THE PROBLEM: Keep the pictures out, please, and set down every record exactly.

DATA SUPPLIED:
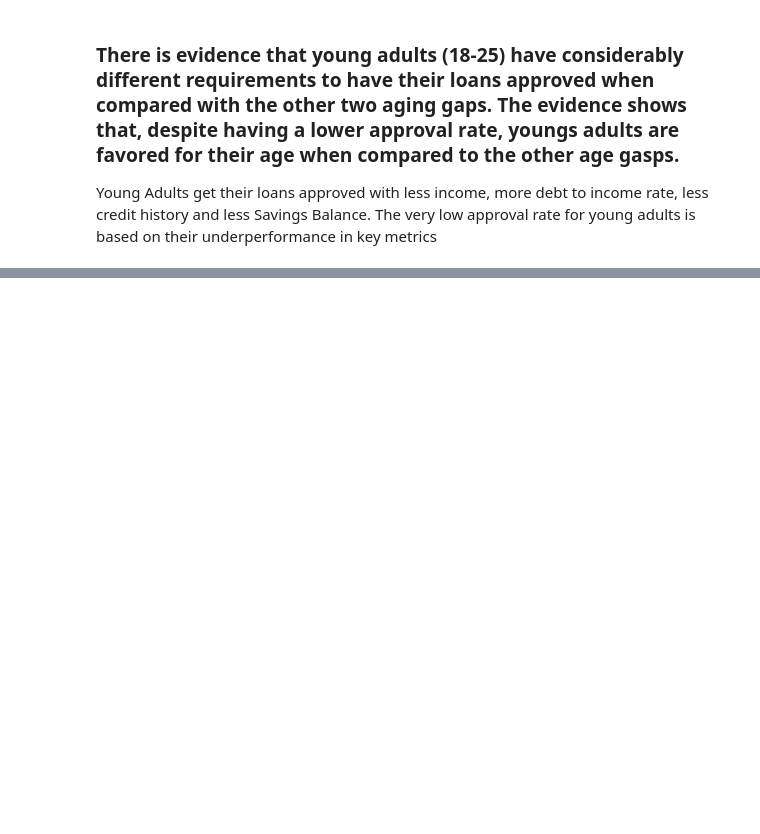
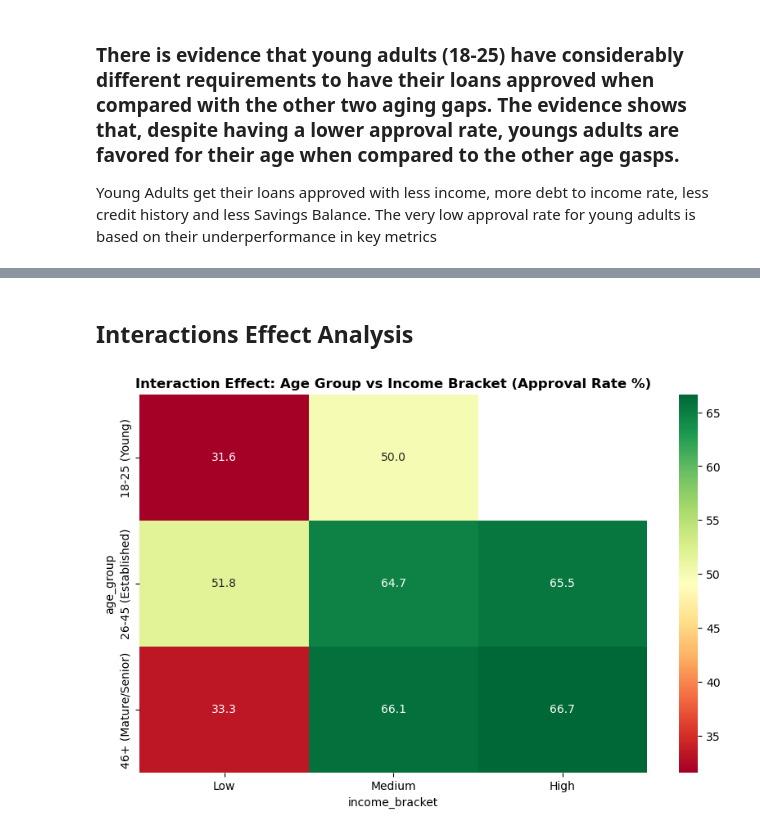
Before and after one commit to jjtobo97/dego-project-team8, a Jupyter notebook: 02-bias-analysis.ipynb, the cells around one changed output, grey strips where cells are left out. Drawn from its saved outputs; the diff is of its cells as text; code cells hidden in the pictures; blank space fills up the shorter version.

```diff
--- a/02-bias-analysis.ipynb
+++ b/02-bias-analysis.ipynb
@@ -641,0 +689,21 @@ The very low approval rate for young adults is based on their underperformance i
+# %% [markdown]
+## Interactions Effect Analysis
+# %%
+# 1. Criar escalões de Rendimento (Income) para cruzar com a Idade
+df_clean['income_bracket'] = pd.qcut(df_clean['financials.annual_income'], q=3, labels=['Low', 'Medium', 'High'])
+
+# 2. Criar uma Tabela Dinâmica (Pivot Table) para ver a Taxa de Aprovação
+interaction_pivot = df_clean.pivot_table(
+    index='age_group',
+    columns='income_bracket',
+    values='decision.loan_approved',
+    aggfunc='mean'
+) * 100
+
+# 3. Visualizar o Efeito de Interação
+plt.figure(figsize=(10, 6))
+sns.heatmap(interaction_pivot, annot=True, cmap='RdYlGn', fmt=".1f")
+plt.title('Interaction Effect: Age Group vs Income Bracket (Approval Rate %)', fontweight='bold')
+plt.show()
+# %% [output]
+[figure, added]
```
Also changed, not shown: parts of 16 cells of this notebook.
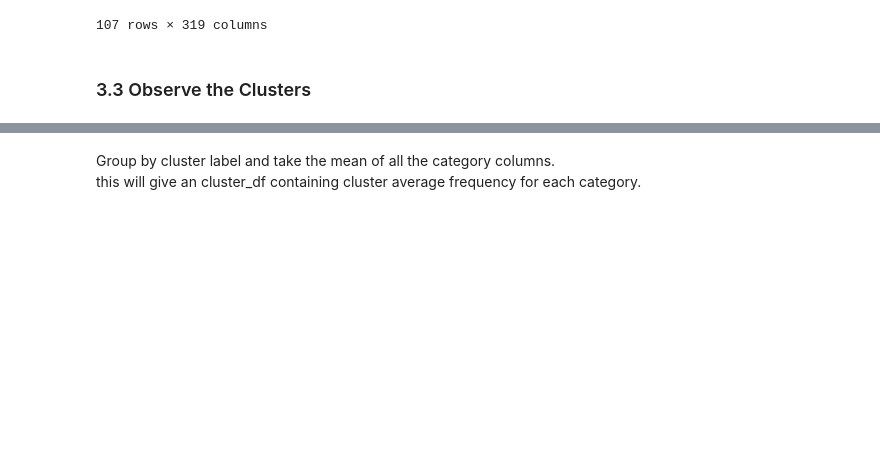
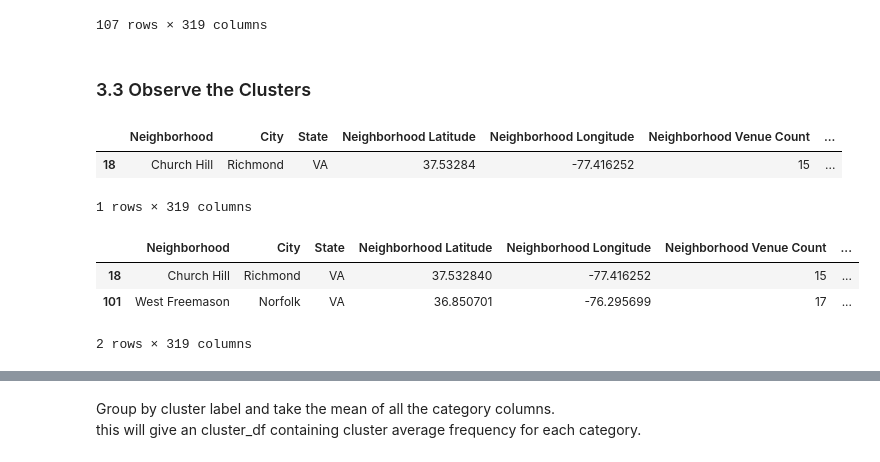
Before and after one commit to mphill82/Coursera_Capstone, a Jupyter notebook: Retail_Inference_notebook.ipynb, the cells around one changed output, grey strips where cells are left out. Saved outputs shown, nothing was run; the diff lists cells and outputs as text; code cells hidden in the pictures; blank space fills up the shorter version.

Commit message:
made the cluster_df

```diff
--- a/Retail_Inference_notebook.ipynb
+++ b/Retail_Inference_notebook.ipynb
@@ -500,7 +500,7 @@ The sihouette coefficient measures the distance of each sample to the center of
 ### 3.2 Fit the Model
 # %%
 #Define a kmeans model
-kmeans = KMeans(init='k-means++',n_clusters=18,random_state=0)
+kmeans = KMeans(init='k-means++',n_clusters=10,random_state=3)
 #Fit the model
 kmeans.fit(neigh_df.iloc[:,6:])
 # %% [output]
@@ -525,3 +525,16 @@ neigh_df
 107 rows × 319 columns
 # %% [markdown]
 ### 3.3 Observe the Clusters
+# %%
+neigh_df.loc[neigh_df.Neighborhood=='Church Hill']
+# %% [output]
+|  | Neighborhood | City | State | Neighborhood Latitude | Neighborhood Longitude | Neighborhood Venue Count | ... |
+| 18 | Church Hill | Richmond | VA | 37.53284 | -77.416252 | 15 | ... |
+1 rows × 319 columns
+# %%
+neigh_df.loc[neigh_df['Cluster Label']==8]
+# %% [output]
+|  | Neighborhood | City | State | Neighborhood Latitude | Neighborhood Longitude | Neighborhood Venue Count | ... |
+| 18 | Church Hill | Richmond | VA | 37.532840 | -77.416252 | 15 | ... |
+| 101 | West Freemason | Norfolk | VA | 36.850701 | -76.295699 | 17 | ... |
+2 rows × 319 columns
```
Also changed, not shown: parts of 7 cells of this notebook.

EXERCISE SOLUTION:
Before and after one commit to jjtobo97/dego-project-team8, a Jupyter notebook: 02-bias-analysis.ipynb, the cells around one changed output, grey strips where cells are left out. Drawn from its saved outputs; the diff is of its cells as text; code cells hidden in the pictures; blank space fills up the shorter version.

```diff
--- a/02-bias-analysis.ipynb
+++ b/02-bias-analysis.ipynb
@@ -641,0 +689,21 @@ The very low approval rate for young adults is based on their underperformance i
+# %% [markdown]
+## Interactions Effect Analysis
+# %%
+# 1. Criar escalões de Rendimento (Income) para cruzar com a Idade
+df_clean['income_bracket'] = pd.qcut(df_clean['financials.annual_income'], q=3, labels=['Low', 'Medium', 'High'])
+
+# 2. Criar uma Tabela Dinâmica (Pivot Table) para ver a Taxa de Aprovação
+interaction_pivot = df_clean.pivot_table(
+    index='age_group',
+    columns='income_bracket',
+    values='decision.loan_approved',
+    aggfunc='mean'
+) * 100
+
+# 3. Visualizar o Efeito de Interação
+plt.figure(figsize=(10, 6))
+sns.heatmap(interaction_pivot, annot=True, cmap='RdYlGn', fmt=".1f")
+plt.title('Interaction Effect: Age Group vs Income Bracket (Approval Rate %)', fontweight='bold')
+plt.show()
+# %% [output]
+[figure, added]
```
Also changed, not shown: parts of 16 cells of this notebook.
Before and after one commit to mphill82/Coursera_Capstone, a Jupyter notebook: Retail_Inference_notebook.ipynb, the cells around one changed output, grey strips where cells are left out. Saved outputs shown, nothing was run; the diff lists cells and outputs as text; code cells hidden in the pictures; blank space fills up the shorter version.

Commit message:
made the cluster_df

```diff
--- a/Retail_Inference_notebook.ipynb
+++ b/Retail_Inference_notebook.ipynb
@@ -500,7 +500,7 @@ The sihouette coefficient measures the distance of each sample to the center of
 ### 3.2 Fit the Model
 # %%
 #Define a kmeans model
-kmeans = KMeans(init='k-means++',n_clusters=18,random_state=0)
+kmeans = KMeans(init='k-means++',n_clusters=10,random_state=3)
 #Fit the model
 kmeans.fit(neigh_df.iloc[:,6:])
 # %% [output]
@@ -525,3 +525,16 @@ neigh_df
 107 rows × 319 columns
 # %% [markdown]
 ### 3.3 Observe the Clusters
+# %%
+neigh_df.loc[neigh_df.Neighborhood=='Church Hill']
+# %% [output]
+|  | Neighborhood | City | State | Neighborhood Latitude | Neighborhood Longitude | Neighborhood Venue Count | ... |
+| 18 | Church Hill | Richmond | VA | 37.53284 | -77.416252 | 15 | ... |
+1 rows × 319 columns
+# %%
+neigh_df.loc[neigh_df['Cluster Label']==8]
+# %% [output]
+|  | Neighborhood | City | State | Neighborhood Latitude | Neighborhood Longitude | Neighborhood Venue Count | ... |
+| 18 | Church Hill | Richmond | VA | 37.532840 | -77.416252 | 15 | ... |
+| 101 | West Freemason | Norfolk | VA | 36.850701 | -76.295699 | 17 | ... |
+2 rows × 319 columns
```
Also changed, not shown: parts of 7 cells of this notebook.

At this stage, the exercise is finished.